Task inputs below:

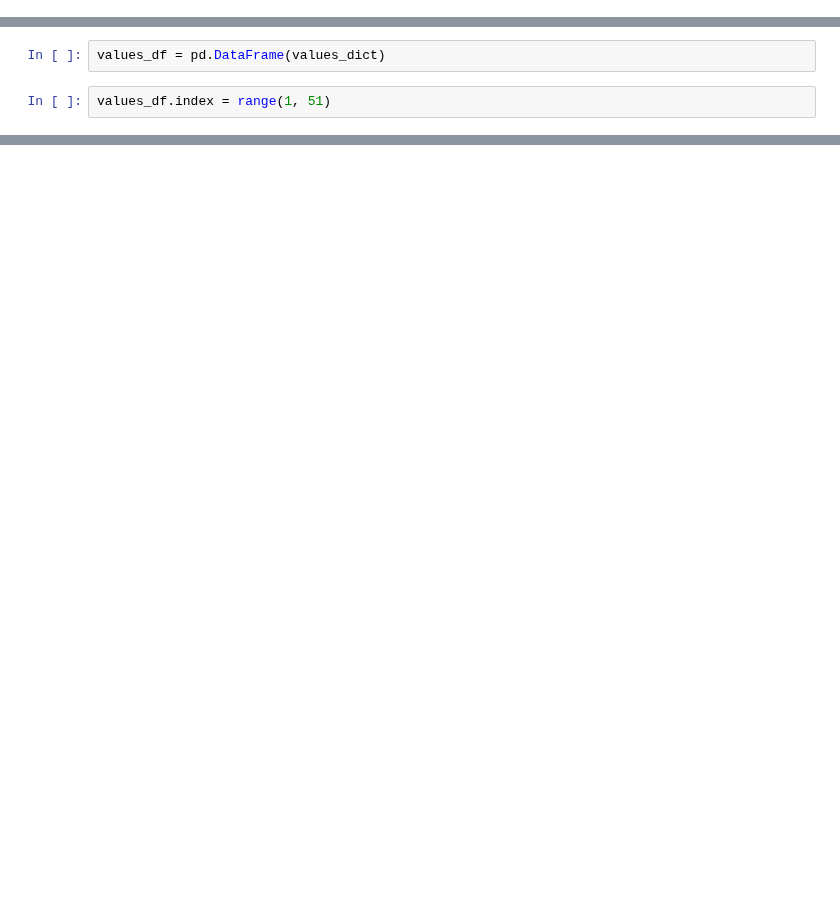
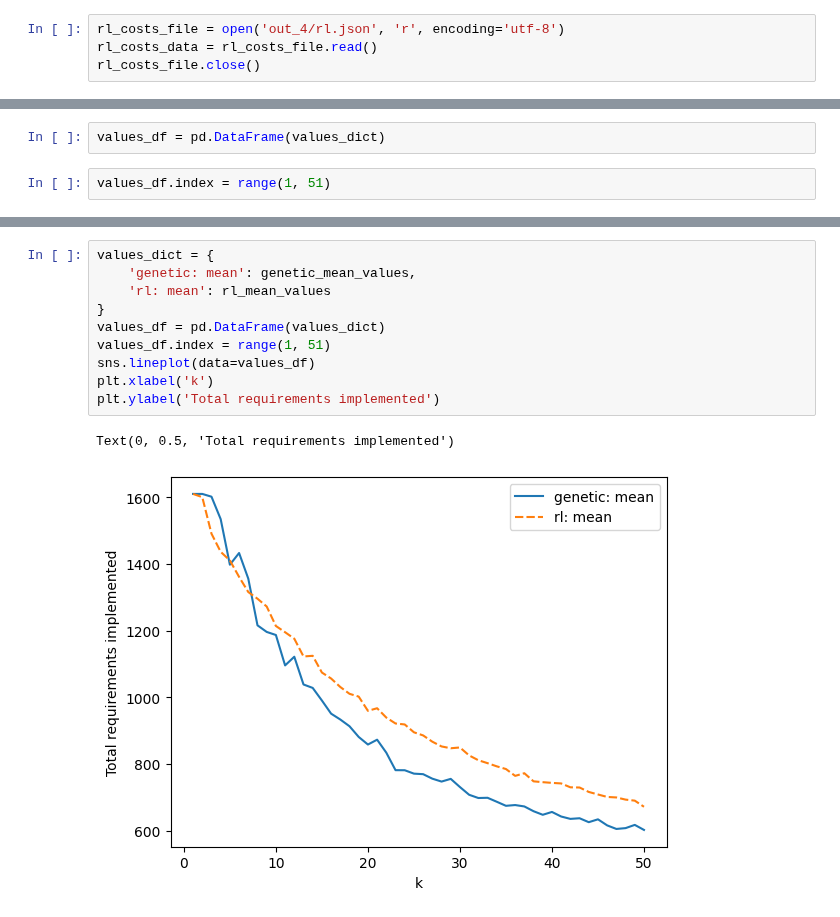
Before and after one commit to Dambr/yewking, a Jupyter notebook: task_description/publication_4.ipynb, the cells around one changed output, grey strips where cells are left out. Cells and saved outputs as stored; diff of their text form; blank space fills up the shorter version.

```diff
--- a/task_description/publication_4.ipynb
+++ b/task_description/publication_4.ipynb
@@ -399,0 +380,4 @@ k_cost_df.to_csv('out_4/dataframe.csv')
+# %%
+rl_costs_file = open('out_4/rl.json', 'r', encoding='utf-8')
+rl_costs_data = rl_costs_file.read()
+rl_costs_file.close()
@@ -422,0 +428,13 @@ Text(0, 0.5, 'Суммарная стоимость')
+# %%
+values_dict = {
+    'genetic: mean': genetic_mean_values,
+    'rl: mean': rl_mean_values
+}
+values_df = pd.DataFrame(values_dict)
+values_df.index = range(1, 51)
+sns.lineplot(data=values_df)
+plt.xlabel('k')
+plt.ylabel('Total requirements implemented')
+# %% [output]
+Text(0, 0.5, 'Total requirements implemented')
+[figure, added]
```
Also changed, not shown: parts of 13 cells of this notebook, 3 other files.
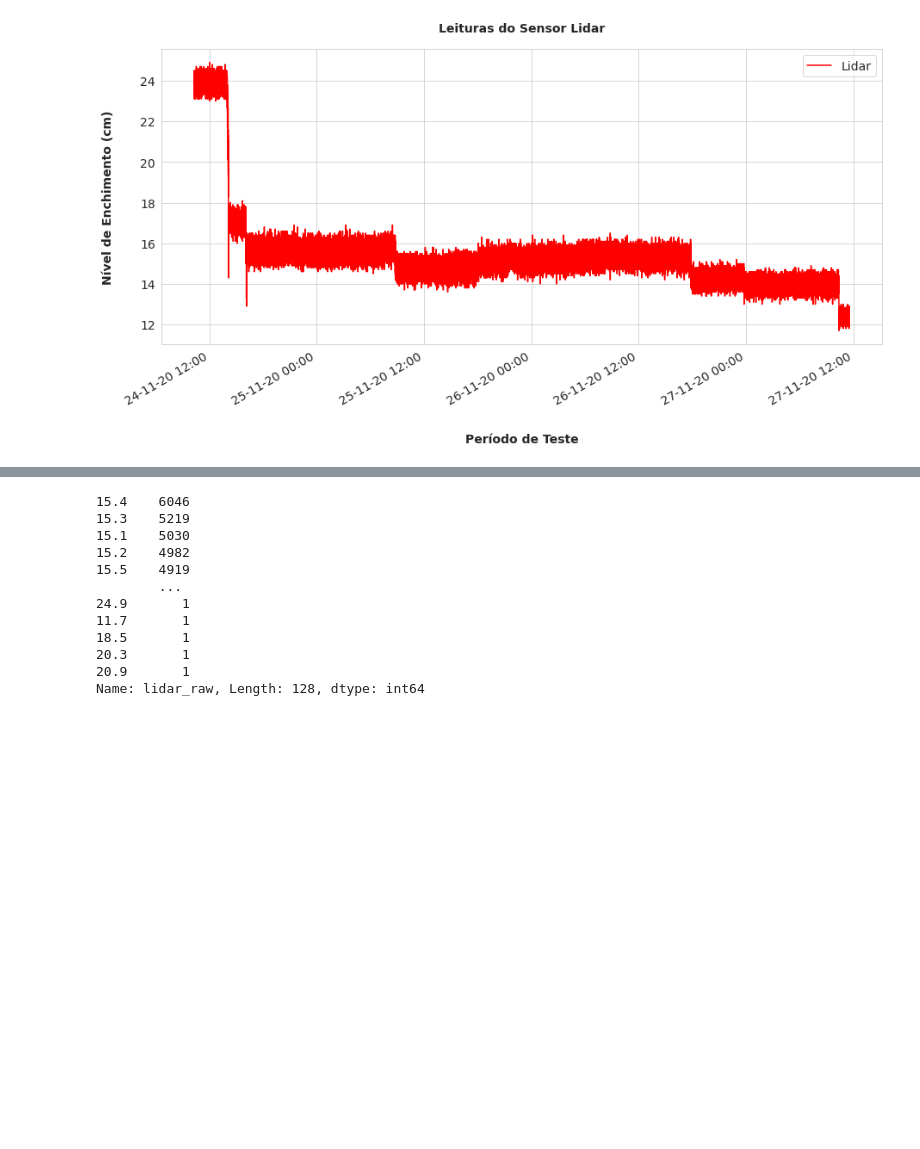
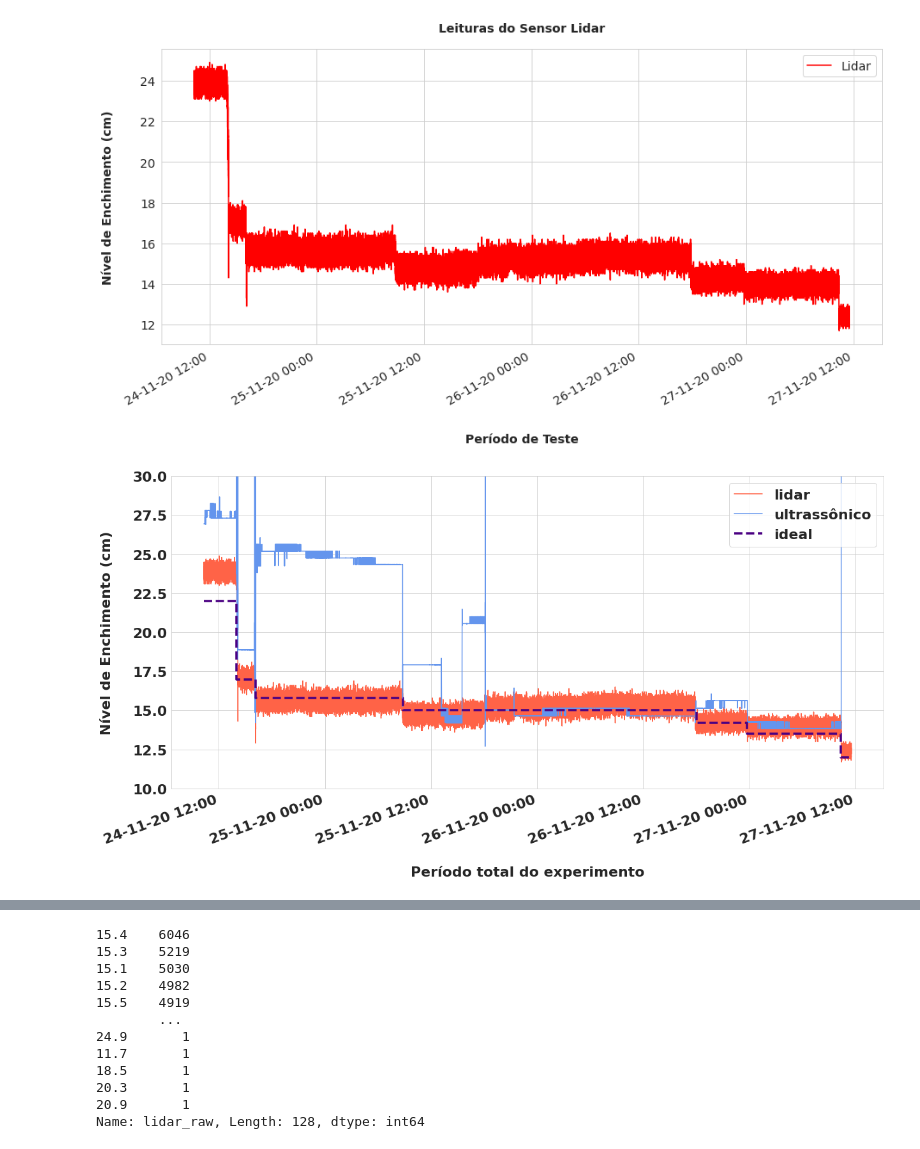
Before and after one commit to wasp-lahis/Coleta_Residuos, a Jupyter notebook: Heltech_Esp32/lidar_codes/vl53l0x_lidar_vs_sonar/experimento_24-27_11_2020/vl53l0x_lidar_vs_sonar.ipynb, the cells around one changed output, grey strips where cells are left out. Cells and saved outputs as stored; diff of their text form; code cells hidden in the pictures; blank space fills up the shorter version.

```diff
--- a/Heltech_Esp32/lidar_codes/vl53l0x_lidar_vs_sonar/experimento_24-27_11_2020/vl53l0x_lidar_vs_sonar.ipynb
+++ b/Heltech_Esp32/lidar_codes/vl53l0x_lidar_vs_sonar/experimento_24-27_11_2020/vl53l0x_lidar_vs_sonar.ipynb
@@ -239,4 +239,65 @@ plt.show()
 # sns.lineplot(data = bin_measures_df, y='sonar_mean', color='brown', x = 'time')
 
 # plt.show()
+# %%
+# chart elements - size settings
+BIGGER_SIZE = 22
+font = {'family' : 'normal',
+        'weight' : 'bold',
+        'size'   : 16
+       }
+plt.rc('font', **font)
+plt.rc('xtick', labelsize = BIGGER_SIZE)   # fontsize of the tick labels
+plt.rc('ytick', labelsize = BIGGER_SIZE)   # fontsize of the tick labels
+plt.rc('legend', fontsize = BIGGER_SIZE)   # legend fontsize
+
+fig = plt.figure(figsize=(20,10))
+ax = plt.gca()
+
+# lidar chart
+bin_measures_df.plot(kind='line',x="time", y='lidar_raw',color='tomato', label='lidar', ax=ax)
+
+# sonar chart
+bin_measures_df.plot(kind='line',x="time", y='sonar_raw',color='cornflowerblue', label='ultrassônico', ax=ax)
+
+# ideal chart
+Data = {'cm_level': [22, 22, 17, 17, 15.8,15.8, 15, 15, 15, 14.2, 14.2, 13.5, 13.5, 12, 12],
+        'period': ['2020-11-24 10:18:41.430127', '2020-11-24 14:00', '2020-11-24 14:00',
+                   '2020-11-24 16:10', '2020-11-24 16:10', '2020-11-25 08:50', '2020-11-25 08:50',
+                   '2020-11-25 18:00', '2020-11-26 18:00', '2020-11-26 18:00', '2020-11-26 23:45',
+                   '2020-11-26 23:45', '2020-11-27 10:20', '2020-11-27 10:20', '2020-11-27 11:30'
+                   ]
+       }
+df = pd.DataFrame(Data,columns=['cm_level','period'])
+df['period']= pd.to_datetime(df['period'])
+df.plot(kind='line',x="period", y='cm_level', label='ideal', color = 'indigo',
+        linestyle='dashed', linewidth=3.5, ax=ax)
+
+plt.ylabel('Nível de Enchimento (cm)', fontweight='bold', fontsize=22, labelpad=30)
+plt.xlabel('Período total do experimento', fontweight='bold', fontsize=22,labelpad=30)
+
+# ajust x axis datetime
+xfmt = mdates.DateFormatter('%d-%m-%y %H:%M')
+ax.xaxis.set_major_formatter(xfmt)
+
+for tick in ax.get_xticklabels():
+    tick.set_rotation(20)
+
+# zooming axis values
+plt.ylim(10, 30)
+# plt.xlim('24-11-2020 10:00','25-11-2020 00:00')  # TER - colocando pilhas por dez min (variação 2h)
+# plt.xlim('24-11-2020 13:00','24-11-2020 15:00')  # TER - pico 1
+# plt.xlim('24-11-2020 16:00','24-11-2020 16:20')    # TER - pico 2
+# plt.xlim('25-11-2020 00:00','26-11-2020 00:00')  # QUA - esporádico, colocando 10 pilhas.
+# plt.xlim('26-11-2020 00:00','27-11-2020 00:00')  # QUI - esporádico, colocando 10 pilhas. Com falso positivo
+# plt.xlim('27-11-2020 00:00','27-11-2020 12:00')  # SEXTA - esporádico, colocando ~2-5 pilhas
+# plt.xlim('27-11-2020 10:00','27-11-2020 12:00')  # SEXTA - final experimento
+
+ttl = ax.title
+ttl.set_position([.5, 1.03])
+
+plt.show()
+fig.savefig('cmp_sensores_geral.png',bbox_inches='tight')
+# %% [output]
+[figure, added]
 # %%
```
Also changed, not shown: parts of 3 cells of this notebook, 2 other files.
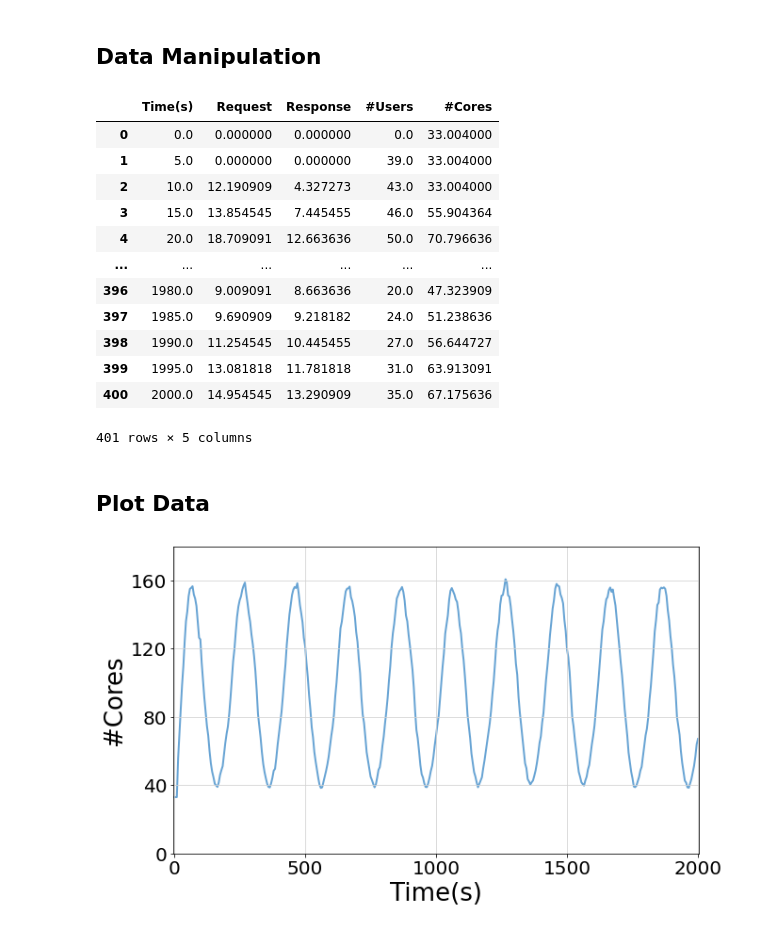
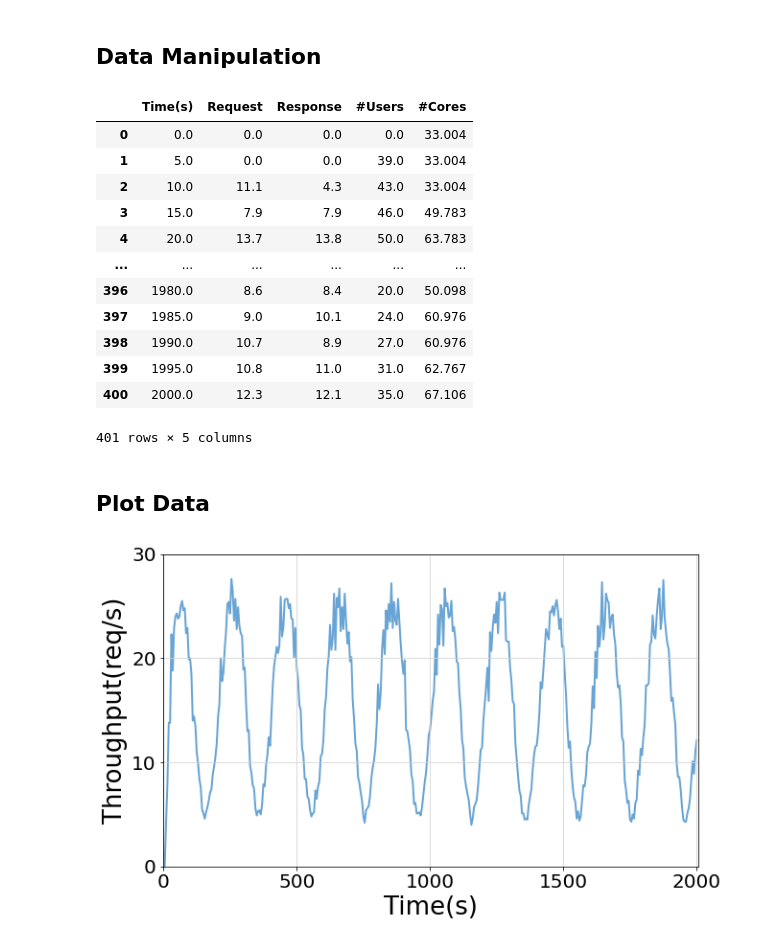
Before and after one commit to LBacchiani/acmeair_abs, a Jupyter notebook: benchmarks/main.ipynb, the cells around one changed output. Cells and saved outputs as stored; diff of their text form; code cells hidden in the pictures.

```diff
--- a/benchmarks/main.ipynb
+++ b/benchmarks/main.ipynb
@@ -13,7 +13,7 @@ Define some constant for plots
 # %%
 data_folder = 'data/'
 
-n_run = sum(1 for item in os.listdir(data_folder) if os.path.isfile(os.path.join(data_folder, item)))
+n_run = 2#sum(1 for item in os.listdir(data_folder) if os.path.isfile(os.path.join(data_folder, item)))
 data_files = ['run' + str(i+1) + ".txt" for i in range(0,n_run)]
 target_cols = ['Response', '#Users', '#Cores']
 target_labels = ['Throughput(req/s)', '#Users', '#Cores']
@@ -41,22 +41,22 @@ average_df = concatenated_df.groupby(level=0).mean()
 average_df
 # %% [output]
 |  | Time(s) | Request | Response | #Users | #Cores |
-| 0 | 0.0 | 0.000000 | 0.000000 | 0.0 | 33.004000 |
-| 1 | 5.0 | 0.000000 | 0.000000 | 39.0 | 33.004000 |
-| 2 | 10.0 | 12.190909 | 4.327273 | 43.0 | 33.004000 |
-| 3 | 15.0 | 13.854545 | 7.445455 | 46.0 | 55.904364 |
-| 4 | 20.0 | 18.709091 | 12.663636 | 50.0 | 70.796636 |
+| 0 | 0.0 | 0.0 | 0.0 | 0.0 | 33.004 |
+| 1 | 5.0 | 0.0 | 0.0 | 39.0 | 33.004 |
+| 2 | 10.0 | 11.1 | 4.3 | 43.0 | 33.004 |
+| 3 | 15.0 | 7.9 | 7.9 | 46.0 | 49.783 |
+| 4 | 20.0 | 13.7 | 13.8 | 50.0 | 63.783 |
 | ... | ... | ... | ... | ... | ... |
-| 396 | 1980.0 | 9.009091 | 8.663636 | 20.0 | 47.323909 |
-| 397 | 1985.0 | 9.690909 | 9.218182 | 24.0 | 51.238636 |
-| 398 | 1990.0 | 11.254545 | 10.445455 | 27.0 | 56.644727 |
-| 399 | 1995.0 | 13.081818 | 11.781818 | 31.0 | 63.913091 |
-| 400 | 2000.0 | 14.954545 | 13.290909 | 35.0 | 67.175636 |
+| 396 | 1980.0 | 8.6 | 8.4 | 20.0 | 50.098 |
+| 397 | 1985.0 | 9.0 | 10.1 | 24.0 | 60.976 |
+| 398 | 1990.0 | 10.7 | 8.9 | 27.0 | 60.976 |
+| 399 | 1995.0 | 10.8 | 11.0 | 31.0 | 62.767 |
+| 400 | 2000.0 | 12.3 | 12.1 | 35.0 | 67.106 |
 401 rows × 5 columns
 # %% [markdown]
 ## Plot Data
 # %%
-target_index = 2
+target_index = 0
 save_label = save_labels[target_index]
 
 x = average_df['Time(s)']
@@ -82,32 +82,32 @@ p = ax.plot(x,
            alpha=1
            )
 
 up, down, step = 0,0,0
 if target_cols[target_index] == '#Users':
     up = 80
     step = 20
 elif target_cols[target_index] == 'Response':
     up = 30
     step = 10
 elif target_cols[target_index] == '#Cores':
     up = 180
     step = 40
 
 # set axis limits
 ax.set_yscale('linear')
 ax.set_xlim(-2, int(max(x)) + 5)
 ax.set_ylim(down, up)
 ax.set_yticks(range(0, up+1, step))
 
 # set ticks and labels
 ax.set_ylabel(target_labels[target_index], fontsize=26)
 ax.set_xlabel('Time(s)', fontsize=26)
 ax.set_xticks(range(0, int(max(x)) + 500, 500))
 ax.tick_params(axis='both', which='major', labelsize=20)
 
 # legend settings
 #ax.legend(loc='upper left', ncol=1, frameon=True, fontsize=13.5)
 
-fig.savefig(f'../../phd-thesis/figures/{save_label}.pdf', dpi=300, format='pdf', bbox_inches='tight')
+#fig.savefig(f'../../phd-thesis/figures/{save_label}.pdf', dpi=300, format='pdf', bbox_inches='tight')
 # %% [output]
-[figure, old version]
+[figure, new version]
```
Also changed, not shown: 7 other files.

End of Task inputs.

Pull out the lines above in which the word "this" appears.

== Exercise response ==
Also changed, not shown: parts of 13 cells of this notebook, 3 other files.
Also changed, not shown: parts of 3 cells of this notebook, 2 other files.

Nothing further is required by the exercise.